Segment Start: Task material
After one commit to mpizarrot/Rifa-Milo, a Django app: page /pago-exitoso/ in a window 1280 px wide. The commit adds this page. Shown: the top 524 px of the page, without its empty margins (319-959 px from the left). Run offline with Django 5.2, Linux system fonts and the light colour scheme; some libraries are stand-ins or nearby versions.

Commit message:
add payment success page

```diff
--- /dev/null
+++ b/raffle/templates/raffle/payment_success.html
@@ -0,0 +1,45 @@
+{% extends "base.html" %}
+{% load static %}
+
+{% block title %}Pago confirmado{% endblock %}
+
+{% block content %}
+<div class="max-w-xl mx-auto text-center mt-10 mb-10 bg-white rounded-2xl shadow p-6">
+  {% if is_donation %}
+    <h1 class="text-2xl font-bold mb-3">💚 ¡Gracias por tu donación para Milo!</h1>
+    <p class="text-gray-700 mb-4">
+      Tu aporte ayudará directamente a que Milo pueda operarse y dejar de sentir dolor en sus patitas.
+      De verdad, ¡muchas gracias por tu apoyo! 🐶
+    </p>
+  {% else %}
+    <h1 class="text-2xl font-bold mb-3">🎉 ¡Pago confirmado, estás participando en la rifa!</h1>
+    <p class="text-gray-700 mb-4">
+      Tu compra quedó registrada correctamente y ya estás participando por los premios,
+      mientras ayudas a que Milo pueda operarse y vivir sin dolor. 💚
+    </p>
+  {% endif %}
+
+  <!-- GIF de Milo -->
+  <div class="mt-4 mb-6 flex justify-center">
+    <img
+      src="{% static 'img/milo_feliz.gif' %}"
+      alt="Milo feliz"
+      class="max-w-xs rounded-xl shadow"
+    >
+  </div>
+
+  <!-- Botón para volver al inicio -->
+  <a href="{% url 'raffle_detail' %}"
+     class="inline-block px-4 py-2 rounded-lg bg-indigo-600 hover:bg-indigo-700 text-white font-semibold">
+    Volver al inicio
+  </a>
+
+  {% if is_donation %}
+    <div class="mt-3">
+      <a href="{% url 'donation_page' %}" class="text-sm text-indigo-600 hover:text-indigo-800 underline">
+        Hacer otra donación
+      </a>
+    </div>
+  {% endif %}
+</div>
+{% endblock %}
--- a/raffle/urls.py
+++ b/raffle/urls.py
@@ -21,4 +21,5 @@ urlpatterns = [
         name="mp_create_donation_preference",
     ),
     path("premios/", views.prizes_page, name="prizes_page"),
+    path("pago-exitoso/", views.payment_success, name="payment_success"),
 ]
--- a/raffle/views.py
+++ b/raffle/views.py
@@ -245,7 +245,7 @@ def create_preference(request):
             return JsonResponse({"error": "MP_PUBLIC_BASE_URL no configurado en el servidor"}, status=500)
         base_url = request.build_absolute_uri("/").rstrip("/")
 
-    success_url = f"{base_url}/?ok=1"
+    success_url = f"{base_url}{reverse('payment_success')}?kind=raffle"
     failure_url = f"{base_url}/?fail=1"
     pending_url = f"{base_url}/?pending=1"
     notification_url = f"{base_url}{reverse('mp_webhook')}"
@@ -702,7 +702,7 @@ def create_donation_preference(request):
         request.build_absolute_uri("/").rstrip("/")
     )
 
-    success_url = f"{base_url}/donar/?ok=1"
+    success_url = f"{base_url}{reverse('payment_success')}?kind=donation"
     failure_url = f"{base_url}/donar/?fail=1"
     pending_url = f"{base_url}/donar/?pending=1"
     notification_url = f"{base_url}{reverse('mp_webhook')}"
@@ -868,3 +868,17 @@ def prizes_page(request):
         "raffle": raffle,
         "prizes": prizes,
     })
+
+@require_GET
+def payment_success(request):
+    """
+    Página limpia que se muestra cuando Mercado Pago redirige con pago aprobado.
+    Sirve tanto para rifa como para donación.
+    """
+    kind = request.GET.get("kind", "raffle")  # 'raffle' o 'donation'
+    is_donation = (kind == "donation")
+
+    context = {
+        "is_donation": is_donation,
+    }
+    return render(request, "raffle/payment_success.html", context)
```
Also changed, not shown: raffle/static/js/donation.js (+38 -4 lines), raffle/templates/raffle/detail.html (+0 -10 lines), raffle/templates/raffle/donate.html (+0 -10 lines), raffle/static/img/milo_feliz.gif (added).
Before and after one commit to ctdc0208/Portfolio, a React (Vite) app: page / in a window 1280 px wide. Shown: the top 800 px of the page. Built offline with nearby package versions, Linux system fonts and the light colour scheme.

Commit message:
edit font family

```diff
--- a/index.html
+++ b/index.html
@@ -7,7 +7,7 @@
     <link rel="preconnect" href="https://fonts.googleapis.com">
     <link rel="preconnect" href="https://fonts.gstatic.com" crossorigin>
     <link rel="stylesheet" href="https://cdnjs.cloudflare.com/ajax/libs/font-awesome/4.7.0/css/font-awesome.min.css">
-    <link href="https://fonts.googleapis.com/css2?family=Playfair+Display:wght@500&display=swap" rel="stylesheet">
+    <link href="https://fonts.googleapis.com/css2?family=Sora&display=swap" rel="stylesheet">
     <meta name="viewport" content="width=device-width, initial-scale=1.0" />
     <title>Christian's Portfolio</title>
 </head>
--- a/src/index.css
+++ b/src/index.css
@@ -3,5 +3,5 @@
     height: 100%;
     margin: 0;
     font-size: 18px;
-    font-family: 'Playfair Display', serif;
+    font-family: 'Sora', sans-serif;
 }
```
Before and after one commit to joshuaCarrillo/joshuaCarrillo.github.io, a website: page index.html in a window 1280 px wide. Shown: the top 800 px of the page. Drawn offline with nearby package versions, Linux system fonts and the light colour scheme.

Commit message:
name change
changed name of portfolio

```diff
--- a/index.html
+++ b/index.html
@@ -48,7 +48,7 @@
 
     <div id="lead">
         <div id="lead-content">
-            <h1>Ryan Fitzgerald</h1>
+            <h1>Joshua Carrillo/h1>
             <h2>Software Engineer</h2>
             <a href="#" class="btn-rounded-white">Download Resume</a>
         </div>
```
Segment End: Task material
» **Assigned task**: Check each line of the material for "name" and report how many have it. Add no other words.

» **Result**: 6